Jumping ahead a bit, we look at Robert Louis Stevenson’s 1891 short story, “The Bottle Imp,” which likewise adapts themes from the previous folk tales, while adding further complications and convolutions.  The story has served as basis for several films, an opera, a standard  magician’s trick, and more than one radio adaptation. (We hear a bit of one from a 1974 production by CBS Radio Mystery Theater.)

Stevenson makes use of some elaborate caveats attached to his bottled spirit, conditions that will produce either good or very bad luck, involving among other things, the need to rid oneself of the infernal talisman before one’s death by selling it for less than one payed for it.  This motif is also found in German Romantic writer Friedrich de la Motte Fouqué’s novel  Galgenmännlein (“little gallows man”), a name taken from the German word for the mandrake plant, and here we dig a bit into the grim folklore of that plant.

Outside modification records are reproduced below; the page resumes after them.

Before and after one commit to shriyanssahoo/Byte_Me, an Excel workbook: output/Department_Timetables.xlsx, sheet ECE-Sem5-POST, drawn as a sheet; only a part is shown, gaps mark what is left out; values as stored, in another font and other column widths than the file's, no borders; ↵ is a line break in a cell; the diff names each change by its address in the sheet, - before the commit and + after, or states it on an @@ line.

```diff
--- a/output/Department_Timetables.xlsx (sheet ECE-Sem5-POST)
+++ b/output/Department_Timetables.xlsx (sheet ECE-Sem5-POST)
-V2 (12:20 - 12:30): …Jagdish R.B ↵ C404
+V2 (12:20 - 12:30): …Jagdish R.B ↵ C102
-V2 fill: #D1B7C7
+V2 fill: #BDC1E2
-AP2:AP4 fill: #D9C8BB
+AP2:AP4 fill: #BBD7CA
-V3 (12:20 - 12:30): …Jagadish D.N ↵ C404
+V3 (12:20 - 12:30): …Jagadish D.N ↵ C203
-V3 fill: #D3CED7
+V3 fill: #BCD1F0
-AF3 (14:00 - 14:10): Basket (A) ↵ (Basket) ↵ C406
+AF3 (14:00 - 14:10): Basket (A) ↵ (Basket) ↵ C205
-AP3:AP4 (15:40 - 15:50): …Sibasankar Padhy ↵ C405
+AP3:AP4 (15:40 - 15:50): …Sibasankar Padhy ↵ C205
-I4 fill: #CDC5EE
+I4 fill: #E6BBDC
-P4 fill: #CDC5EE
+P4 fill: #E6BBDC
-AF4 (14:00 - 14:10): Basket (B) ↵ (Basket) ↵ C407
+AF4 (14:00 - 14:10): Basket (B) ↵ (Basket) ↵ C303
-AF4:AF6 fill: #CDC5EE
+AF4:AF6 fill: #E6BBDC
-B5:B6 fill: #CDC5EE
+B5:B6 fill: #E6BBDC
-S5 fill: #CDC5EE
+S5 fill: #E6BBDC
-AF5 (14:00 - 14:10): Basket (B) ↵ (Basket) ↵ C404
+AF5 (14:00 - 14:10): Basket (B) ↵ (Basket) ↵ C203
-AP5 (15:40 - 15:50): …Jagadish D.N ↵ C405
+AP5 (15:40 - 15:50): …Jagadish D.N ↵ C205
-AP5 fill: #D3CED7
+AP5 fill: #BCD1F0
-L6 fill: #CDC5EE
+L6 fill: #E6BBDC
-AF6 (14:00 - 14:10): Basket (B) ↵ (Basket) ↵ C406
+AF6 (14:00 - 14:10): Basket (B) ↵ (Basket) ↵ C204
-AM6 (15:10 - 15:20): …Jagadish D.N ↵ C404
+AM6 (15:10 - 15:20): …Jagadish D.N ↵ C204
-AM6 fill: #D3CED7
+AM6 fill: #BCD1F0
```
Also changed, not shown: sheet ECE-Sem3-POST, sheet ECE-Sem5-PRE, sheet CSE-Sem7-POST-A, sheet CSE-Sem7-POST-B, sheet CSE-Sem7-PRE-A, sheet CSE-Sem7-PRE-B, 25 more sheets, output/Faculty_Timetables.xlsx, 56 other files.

Fouqué’s story makes use of some nice, gothic elements in its resolution, a “Black Fountain,” ravening beast, and sinister black rider, among others.

Switching gears a bit, we have a look at the topic of witch bottles. It’s a perhaps questionable how well these fit our theme, but we dig up some interesting source texts describing their original use, unseemly as it is.  And we hear of some startling, tragic accidents involved in their historical use.

Witch bottle from Padstow
Witch bottle from Padstow England, 1800s.

We close our show with a look at near contemporary instances of those who claim to capture demons and ghosts in bottles.  Apparently, bottled ghosts can be a big money maker. At least in New Zealand.

 

 

Toad Magic

Toad Magic

Toads have long been associated with magic, as witches’ familiars and as a source both of poison as folk healing.

We begin with a poison allegedly brewed from a toad by the “wise wife of Keith,” Agnes Sampson, one of the accused in Scotland’s North Berwick witch trials in 1591-2. The poison was to have been used against Scotland’s James VI before he ascended England’s throne as James I.  At the center of the trial was the accusation that Sampson and others had raised a storm to sink the ship bearing James home from Oslo with his new wife Anne of Denmark.

Macbeth and the Witches
Macbeth and the Witches (Thomas Barker, 1830)

Shakespeare seems to allude to elements from this trial in his play Macbeth, mentioning toads and frogs as elements of  the concoctions brewed by his witches in Act IV and seemingly referencing the events in an aside uttered by a witch regarding sending a storm against an enemy’s ship.  The Bard’s inclusion of “real” witchcraft in his play has long been said to be the reason for a “curse” upon productions of Macbeth. Included in our discussion is a particularly ugly (and lethal) 1848 incident in New York City attributed to this bit of lore.

A witch’s servant, or familiar, in the form of a toad is also alluded to as an offstage character in Macbeth.  Mrs. Karswell reads for us a number of accounts from 16th and early 17th century England presenting toad familiars sent to torment the enemies of witches.  We also hear of a toad exploding in a fire, and toads sustained on the blood of their witch mistresses, as well as a sad story from Newmarket, England, involving William Harvey, physician to Charles I, and an bruitish attempt to subject an alleged toad familiar to scientific scrutiny.

A woodcut illustration from a book published in 1579 of a witch feeding her ‘familiars’.

Next we discuss the fear of toad’s venom in the Middle Ages, hearing some comments on the subject from 12th-century German mystic and theologian Hildegard von Bingen and a tale associated with the English boy-saint William of Norwich involving some prisoners and an unfortunate attempt at the use of toad poison.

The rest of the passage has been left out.